There wiil be no just and durable peace in the Middle East until Israel's mass criminality is seriously challenged and checked by the 'respectable international community' of which SDI apparently forms a part. In its determination to forge closer ties with Israel, the SDI is, in effect, a complicit party to ongoing Palestinian suffering.

Yours sincerely

John Hilley
For Glasgow Palestine Human Rights Campaign

Scottish Parliamentary motion proposed by Sandra White (SNP) MSP:

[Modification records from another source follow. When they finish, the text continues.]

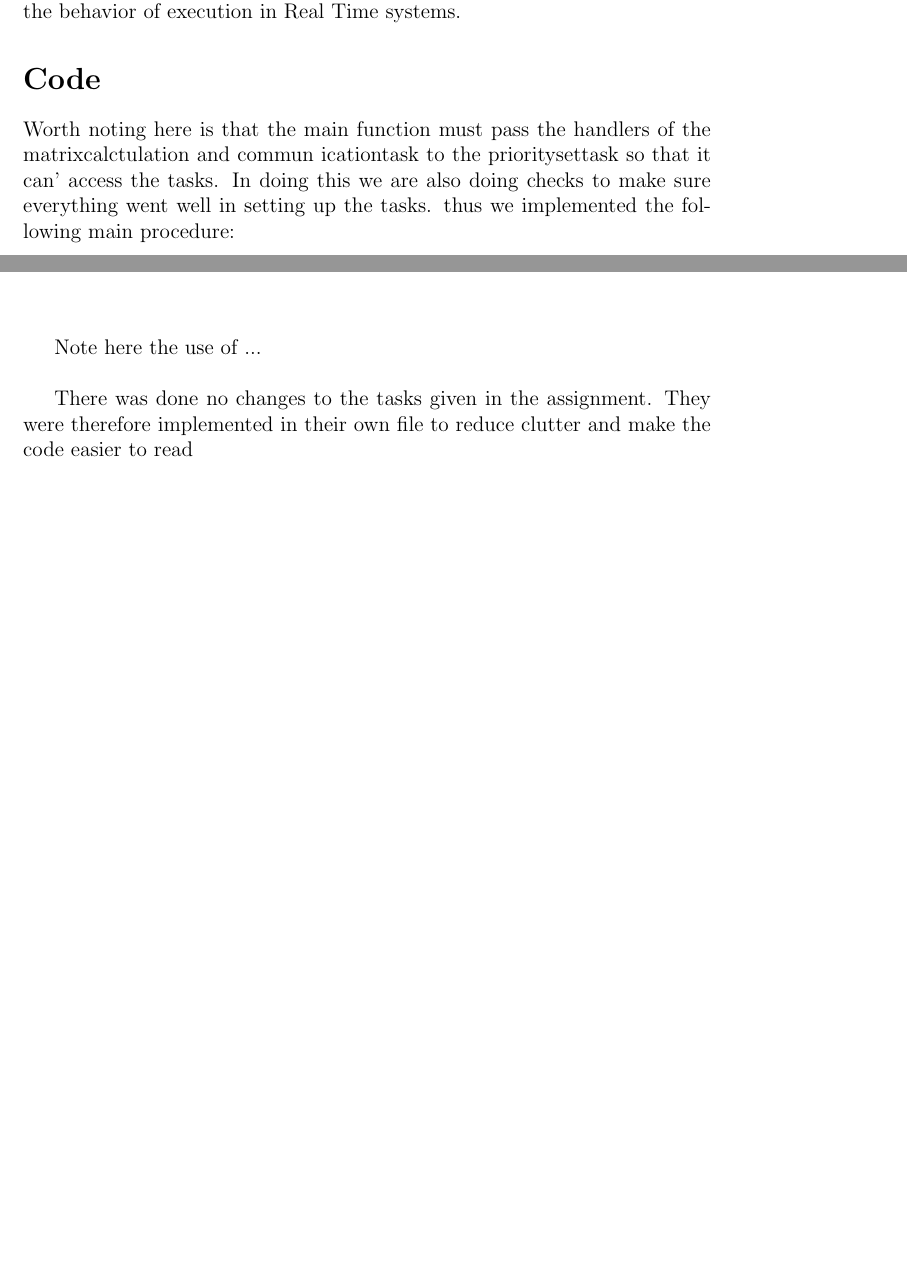
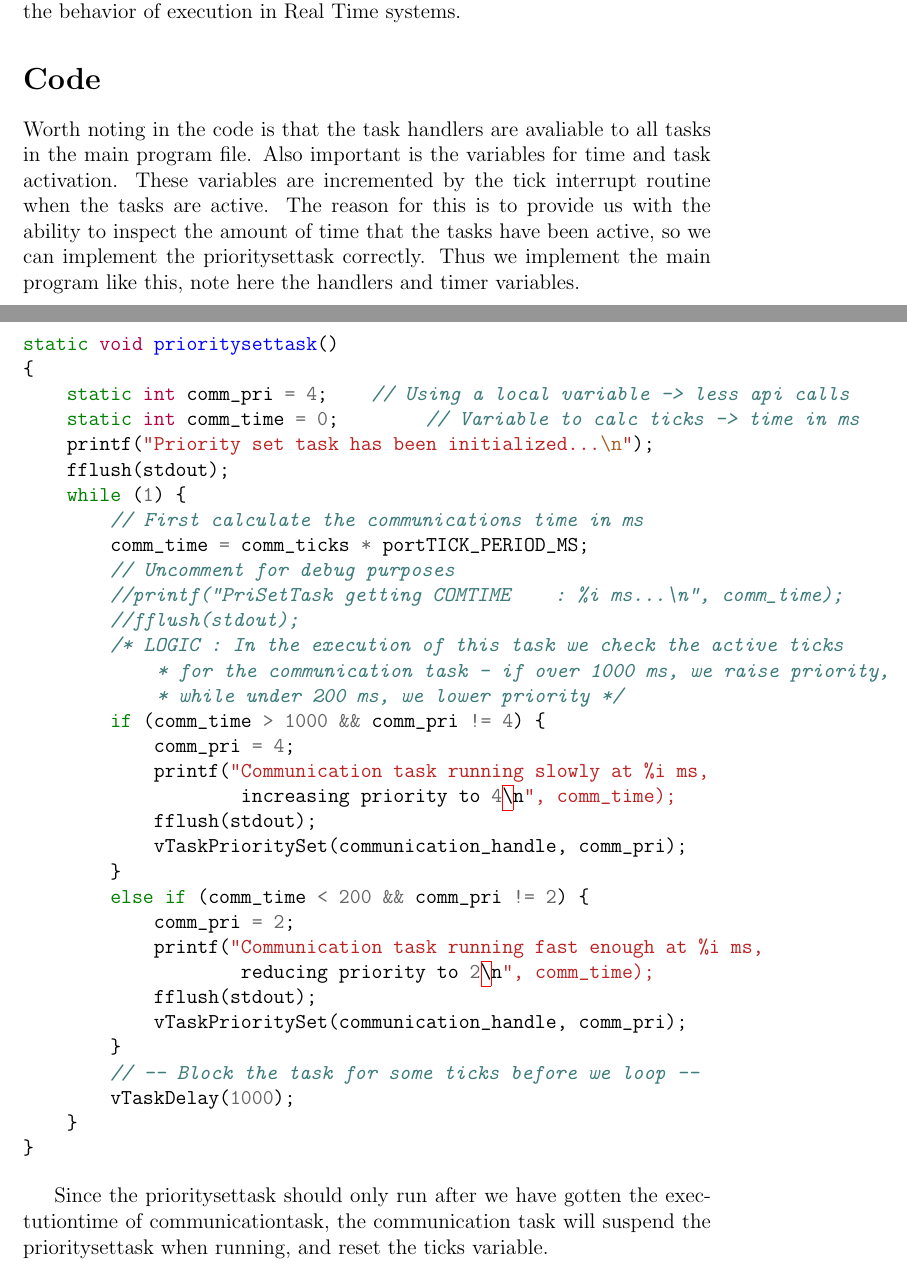
Before and after one commit to peakBreaker/tuts_FreeRTOS, a LaTeX problem sheet (Assignment_2/assignment.tex): two parts of pages 2 and 3 of 5 before the commit and two parts of pages 2 and 4 of 7 after it, joined at a grey line, cut so that both start at the same text, the shorter picture padded with empty space. Compiled offline with pdfLaTeX; a LaTeX package or settings file that is missing is left out.

Commit message:
feat: Assignment 2 report done
Report for assignment done.  Handing it in to review on coursera

```diff
--- a/Assignment_2/assignment.tex
+++ b/Assignment_2/assignment.tex
@@ -74,10 +74,10 @@
 
     \section*{Code}
 
-        Worth noting here is that the main function must pass the handlers of the
-        matrixcalctulation and commun
-        icationtask to the prioritysettask so that it can'
-        access the tasks.  In doing this we are also doing checks to make sure everything
-        went well in setting up the tasks.  thus we implemented the following main procedure: \\
+        Worth noting in the code is that the task handlers are avaliable to all tasks in the main program file.
+        Also important is the variables for time and task activation.  These variables are incremented by the
+        tick interrupt routine when the tasks are active. The reason for this is to provide us with the ability
+        to inspect the amount of time that the tasks have been active, so we can implement the prioritysettask correctly.
+        Thus we implement the main program like this, note here the handlers and timer variables.
 
         \begin{minted}{c}
@@ -91,10 +122,41 @@
         look here at how we implemented the prioritysettask:
 
         \begin{minted}{c}
-
+static void prioritysettask()
+{
+    static int comm_pri = 4;    // Using a local variable -> less api calls
+    static int comm_time = 0;	// Variable to calc ticks -> time in ms
+    printf("Priority set task has been initialized...\n");
+    fflush(stdout);
+    while (1) {
+        // First calculate the communications time in ms
+        comm_time = comm_ticks * portTICK_PERIOD_MS;
+        // Uncomment for debug purposes
+        //printf("PriSetTask getting COMTIME    : %i ms...\n", comm_time);
+        //fflush(stdout);
+        /* LOGIC : In the execution of this task we check the active ticks
+            * for the communication task - if over 1000 ms, we raise priority,
+            * while under 200 ms, we lower priority */
+        if (comm_time > 1000 && comm_pri != 4) {
+            comm_pri = 4;
+            printf("Communication task running slowly at %i ms,
+                    increasing priority to 4\n", comm_time);
+            fflush(stdout);
+            vTaskPrioritySet(communication_handle, comm_pri);
+        }
+        else if (comm_time < 200 && comm_pri != 2) {
+            comm_pri = 2;
+            printf("Communication task running fast enough at %i ms,
+                    reducing priority to 2\n", comm_time);
+            fflush(stdout);
+            vTaskPrioritySet(communication_handle, comm_pri);
+        }
+        // -- Block the task for some ticks before we loop --
+        vTaskDelay(1000);
+    }
+}
         \end{minted}
 
-        Note here the use of ... \\
+        Since the prioritysettask should only run after we have gotten the exectutiontime of communicationtask,
+        the communication task will suspend the prioritysettask when running, and reset the ticks variable. \\
 
-        There was done no changes to the tasks given in the assignment.
-        They were therefore implemented in their own file to reduce clutter and make the code easier to read
@@ -110 +170,2 @@
             \caption{Debug output}
+            \label{figure:debug1}
```
Also changed, not shown: Assignment_2/assignment.pdf, Assignment_2/assignment.tex (84 more changed lines), 1 other file. Lines whose indentation alone changed are shown as unchanged.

S3M-05463 Sandra White (Glasgow) (Scottish National Party): Scottish Development International Trade Mission to Israel— That the Parliament notes with concern the proposed trade mission on 10 to 15 January 2010 organised by Scottish Development International (SDI) to Israel, a state that is currently in contravention of numerous United Nations General Assembly and Security Council resolutions and stands accused of serious violations of international human rights and humanitarian law during the Gaza conflict, amounting to war crimes and possibly crimes against humanity; notes that this trade mission was postponed in January 2009 after advice from the Foreign and Commonwealth Office in the wake of Israel’s December 2008 offensive, and, while welcoming the Scottish Government’s clear position on the situation in Gaza and the substantial package of humanitarian aid announced last year by the Deputy First Minister, urges SDI to reconsider its current stance while Israel continues to flout international law and stands accused of possible crimes against humanity.

Supported by: Patrick Harvie, Hugh O'Donnell, Bill Kidd, Christine Grahame, Shirley-Anne Somerville, Robin Harper, Dr Bill Wilson, Aileen Campbell, Mike Pringle, Elaine Smith, Hugh Henry, Angela Constance, Anne McLaughlin

Lodged on Thursday, January 07, 2010; Current